Petretti said she “wrestled” with the request to help pay the teachers because she didn’t want to help the council, but at the same time felt the teachers deserved their compensation. During several fundraisers held throughout the school year, she felt that, if they had known the school was in danger of closing or feared being not able to pay their teachers, the fundraisers should have been more internally focused. However, Brazier said among the several fundraisers held for the school itself, efforts were still not enough.

“They are the most incredible group of women I could ever hope to meet,” Petretti said of the over a dozen teachers and staff, who are now left jobless. “They came to work every day and smiled; they were amazing with my kids up until the last day. I couldn’t imagine coming to work happy and not being paid.”

Petretti has yet to decide where she will be sending her children, now going into grades five and two, next year, but is considering her home district, Pat-Med.

A GoFundMe has since been created by parents to help pay the teachers — who finished the school year last Wednesday, June 19 — with a goal of $40,000. Over $1,500 has been collected so far by 13 people in two weeks.

Patchogue Village resident Lisa DeRosa, parent of a third-grader, said she was also shocked and upset by the closing and, even as a PTA member, knew nothing about it.

“You would think being in the PTA we would know a little more, but we were left in the dark,” she said. “These teachers still came in every single day and were good to the children. I had no idea they weren’t receiving a [pay}.”

According to DeRosa, she and a few other parents who had a hand in setting up the GoFundMe were under the understanding that teachers had not been paid for the entire month of June and one month of payroll totaled about $40,000.

“It upsets me, because where is our tuition money going?” she questioned. Tuition was about $620 per month just prior to the closure. “It wasn’t cheap, but the education was second to none,” she added.

Should the church step up and pay the teachers, any and all money collected during the GoFundMe fundraiser, she said, would happily be returned.

“We just want to make sure they get what they deserve. They had no chance to save or anything,” she continued.

According to Brazier, about 58 students were registered in grades K-8 this year. At one point in time, over 225 students were enrolled. Next year, only about 26 children would have been registered.

“We just can’t afford it,” he said, explaining that one teacher would have cost over $20,000 a year and could have potentially only one student.

Payroll is not the only expense, though the budget for the private school is not available to the public. Brazier said other costs, including electric, sewer costs and maintenance, factor in. He’s hoping to have all the debts paid by the end of month and has reached out to Synod, the council of the church, for help in doing so.
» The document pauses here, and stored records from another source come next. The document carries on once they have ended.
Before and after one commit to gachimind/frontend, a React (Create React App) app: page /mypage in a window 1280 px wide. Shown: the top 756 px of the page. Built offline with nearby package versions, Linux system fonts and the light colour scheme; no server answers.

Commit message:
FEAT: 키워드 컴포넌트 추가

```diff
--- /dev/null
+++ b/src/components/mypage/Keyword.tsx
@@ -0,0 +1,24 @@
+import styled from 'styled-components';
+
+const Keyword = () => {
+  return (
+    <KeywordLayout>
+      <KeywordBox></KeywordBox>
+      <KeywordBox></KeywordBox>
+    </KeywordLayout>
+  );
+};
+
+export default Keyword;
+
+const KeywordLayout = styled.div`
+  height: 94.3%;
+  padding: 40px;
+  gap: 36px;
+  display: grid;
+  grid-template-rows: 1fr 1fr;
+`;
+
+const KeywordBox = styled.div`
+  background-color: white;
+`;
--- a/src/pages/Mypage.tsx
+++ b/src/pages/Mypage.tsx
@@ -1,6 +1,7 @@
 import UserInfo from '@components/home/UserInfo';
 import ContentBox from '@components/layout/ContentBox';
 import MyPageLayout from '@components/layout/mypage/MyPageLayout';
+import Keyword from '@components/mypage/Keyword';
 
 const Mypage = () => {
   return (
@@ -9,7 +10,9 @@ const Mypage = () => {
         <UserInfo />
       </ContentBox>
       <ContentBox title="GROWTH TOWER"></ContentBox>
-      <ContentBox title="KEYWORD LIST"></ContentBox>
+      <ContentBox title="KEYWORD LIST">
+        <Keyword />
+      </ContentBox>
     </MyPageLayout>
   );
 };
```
During a mandatory meeting held last month, the church committee of the Emanuel Lutheran School in Patchogue unexpectedly announced to parents that they intended to close the facility as of the end of the 2018-19 school year. Teachers and staff didn’t get the message much sooner, all being forced to find other employment.

At that time, Brazier stated that the pre-k program for children aged 2-4 would remain open with intentions to “regrow the school” depending on demands.


The Emanuel Lutheran Church was organized and erected in 1912 by the Rev. Hermann Zoller, who served until 1932. Then came the Rev. Carl Gernannt until 1956 and the Rev. William Hinlicky, who organized the school in 1957.

The school originally opened with 17 students in kindergarten and first grade. The first principal was Ray Steinert and the first teacher was Miss Charlotte Streck. About 10 years later, in 1968, a nursery for 3- and 4-year-olds was added and by 1969, the seventh and eighth grades. On March 3, 1982, a fire destroyed the school and church. With fortunately no injuries, a new church building was dedicated the very next year. Then, in 1993, the congregation approved building a new early childhood center and by 1997, a full-day preschool program was added. They officially closed their doors last week. Pre-K will continue.